→ INSTRUCTIONS FOR THE TASK:
Give the number of lines below that contain the string "shown", and no other text.

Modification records
════════════════════
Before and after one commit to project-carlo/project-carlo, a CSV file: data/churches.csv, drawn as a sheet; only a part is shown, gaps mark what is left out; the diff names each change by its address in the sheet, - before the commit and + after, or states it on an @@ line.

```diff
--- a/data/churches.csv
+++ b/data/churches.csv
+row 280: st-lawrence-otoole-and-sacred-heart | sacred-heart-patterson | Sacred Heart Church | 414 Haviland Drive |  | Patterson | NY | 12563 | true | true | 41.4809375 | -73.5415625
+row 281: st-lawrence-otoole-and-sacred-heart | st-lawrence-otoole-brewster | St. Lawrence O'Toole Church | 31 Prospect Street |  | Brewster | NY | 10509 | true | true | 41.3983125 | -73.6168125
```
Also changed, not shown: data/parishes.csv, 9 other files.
════════════════════
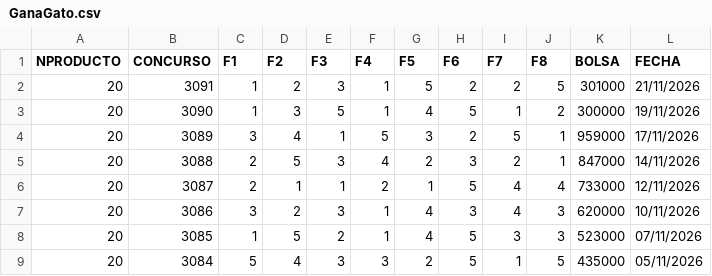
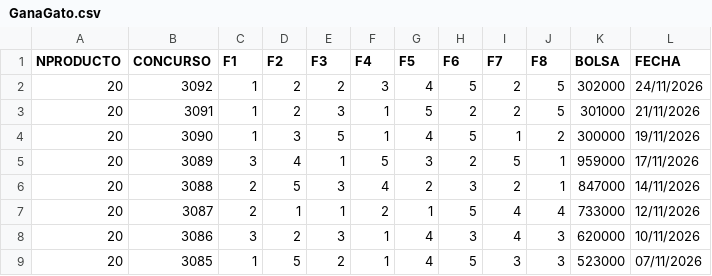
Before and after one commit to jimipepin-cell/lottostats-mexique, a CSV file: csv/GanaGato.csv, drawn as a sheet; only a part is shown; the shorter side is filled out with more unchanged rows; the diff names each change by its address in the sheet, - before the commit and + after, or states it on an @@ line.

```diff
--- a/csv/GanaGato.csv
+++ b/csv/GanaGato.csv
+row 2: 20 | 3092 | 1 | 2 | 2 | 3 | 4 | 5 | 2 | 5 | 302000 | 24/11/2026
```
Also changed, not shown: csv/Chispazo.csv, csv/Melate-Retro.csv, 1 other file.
════════════════════
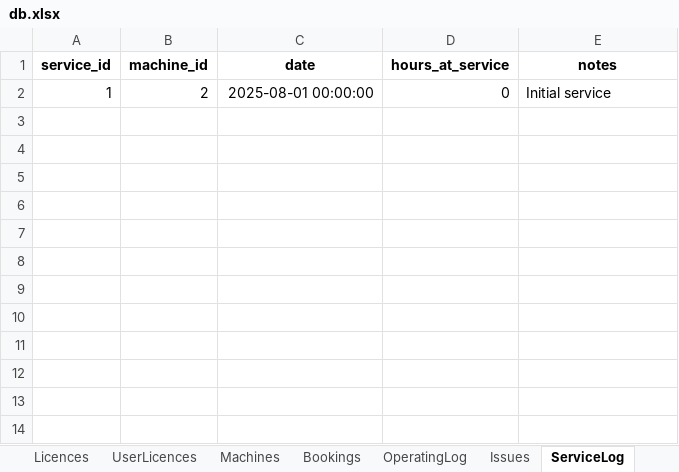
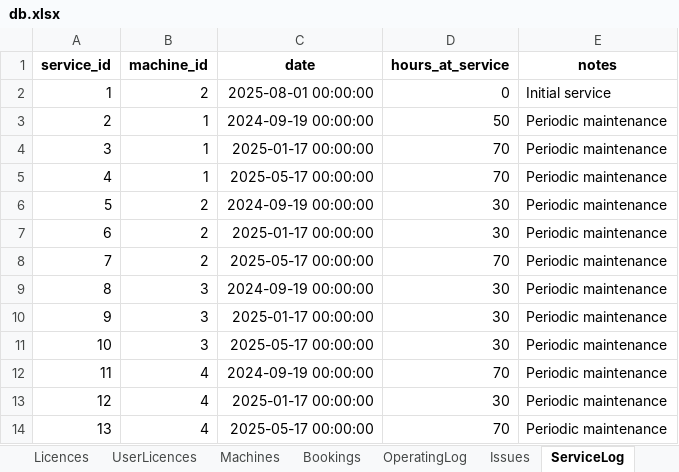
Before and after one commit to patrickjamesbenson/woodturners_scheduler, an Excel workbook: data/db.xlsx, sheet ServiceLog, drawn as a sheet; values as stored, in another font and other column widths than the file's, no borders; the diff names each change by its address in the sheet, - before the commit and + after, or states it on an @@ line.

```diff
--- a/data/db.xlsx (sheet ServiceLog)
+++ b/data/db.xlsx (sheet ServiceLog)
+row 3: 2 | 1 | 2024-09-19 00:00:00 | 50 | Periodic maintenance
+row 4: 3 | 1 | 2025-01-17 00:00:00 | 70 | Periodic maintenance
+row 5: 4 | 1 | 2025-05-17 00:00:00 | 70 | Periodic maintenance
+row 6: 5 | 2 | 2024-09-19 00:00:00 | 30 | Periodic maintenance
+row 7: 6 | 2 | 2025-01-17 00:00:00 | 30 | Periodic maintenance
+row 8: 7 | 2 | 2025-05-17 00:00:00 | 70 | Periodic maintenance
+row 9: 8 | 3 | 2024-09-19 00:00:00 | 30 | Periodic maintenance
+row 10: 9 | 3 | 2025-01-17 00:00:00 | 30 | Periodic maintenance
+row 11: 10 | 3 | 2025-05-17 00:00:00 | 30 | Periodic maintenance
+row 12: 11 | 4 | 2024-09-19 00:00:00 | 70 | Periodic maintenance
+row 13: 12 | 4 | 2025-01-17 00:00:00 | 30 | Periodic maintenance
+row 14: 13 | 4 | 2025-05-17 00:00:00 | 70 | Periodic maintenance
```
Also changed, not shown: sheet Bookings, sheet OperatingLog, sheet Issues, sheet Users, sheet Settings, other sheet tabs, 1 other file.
════════════════════
→ EXERCISE RESPONSE:
5